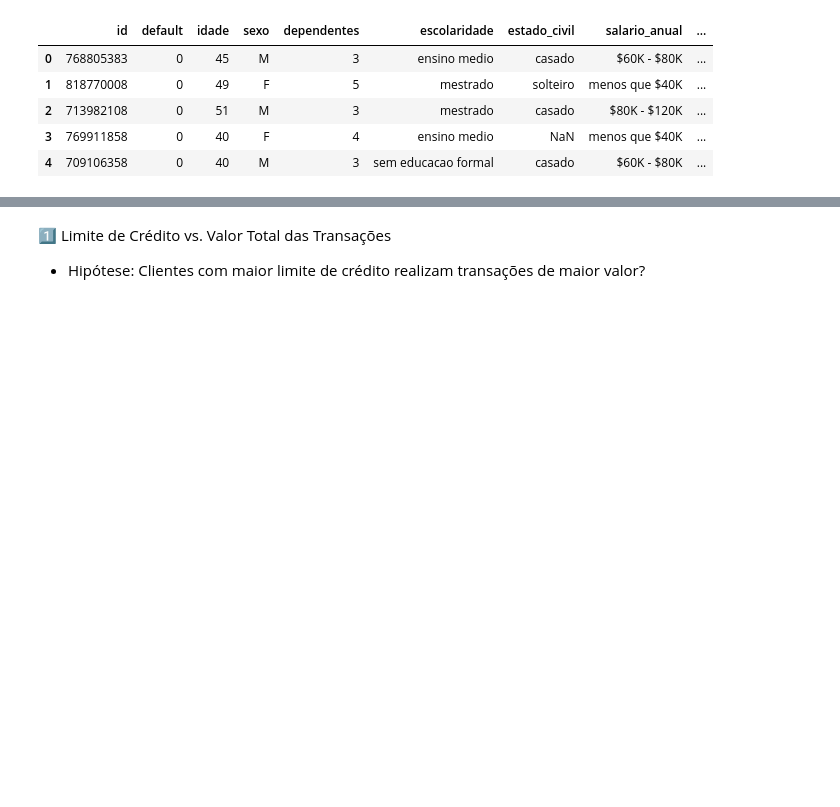
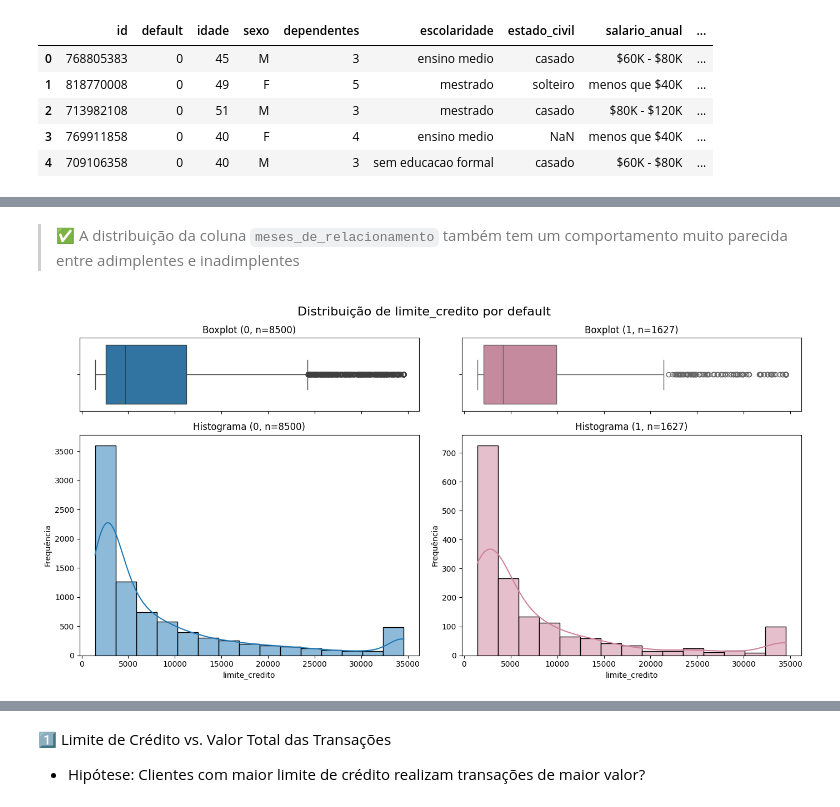
Before and after one commit to matheusvazdata/ml-classificacao-analise-de-inadimplencia, a Jupyter notebook: Projeto_ML_Coder_House_Classificacao.ipynb, the cells around one changed output, grey strips where cells are left out. Cells and saved outputs as stored; diff of their text form; code cells hidden in the pictures; blank space fills up the shorter version.

```diff
--- a/Projeto_ML_Coder_House_Classificacao.ipynb
+++ b/Projeto_ML_Coder_House_Classificacao.ipynb
@@ -426,0 +256,7 @@ def grafico_dispersao(dados, x_col, y_col, hue_col='tipo_cartao'):
+# %% [markdown]
+> ✅ A distribuição da coluna `meses_de_relacionamento` também tem um comportamento muito parecida entre adimplentes e inadimplentes
+# %%
+# Distribuição do limite de crédito
+plotar_distribuicao_agrupada(df, 'limite_credito')
+# %% [output]
+[figure, added]
```
Also changed, not shown: parts of 143 cells of this notebook.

**TASK REQUIREMENTS**. Every line of the material above that has the string "ipynb" needs pulling out.

**WRITTEN SOLUTION**.
Before and after one commit to matheusvazdata/ml-classificacao-analise-de-inadimplencia, a Jupyter notebook: Projeto_ML_Coder_House_Classificacao.ipynb, the cells around one changed output, grey strips where cells are left out. Cells and saved outputs as stored; diff of their text form; code cells hidden in the pictures; blank space fills up the shorter version.
--- a/Projeto_ML_Coder_House_Classificacao.ipynb
+++ b/Projeto_ML_Coder_House_Classificacao.ipynb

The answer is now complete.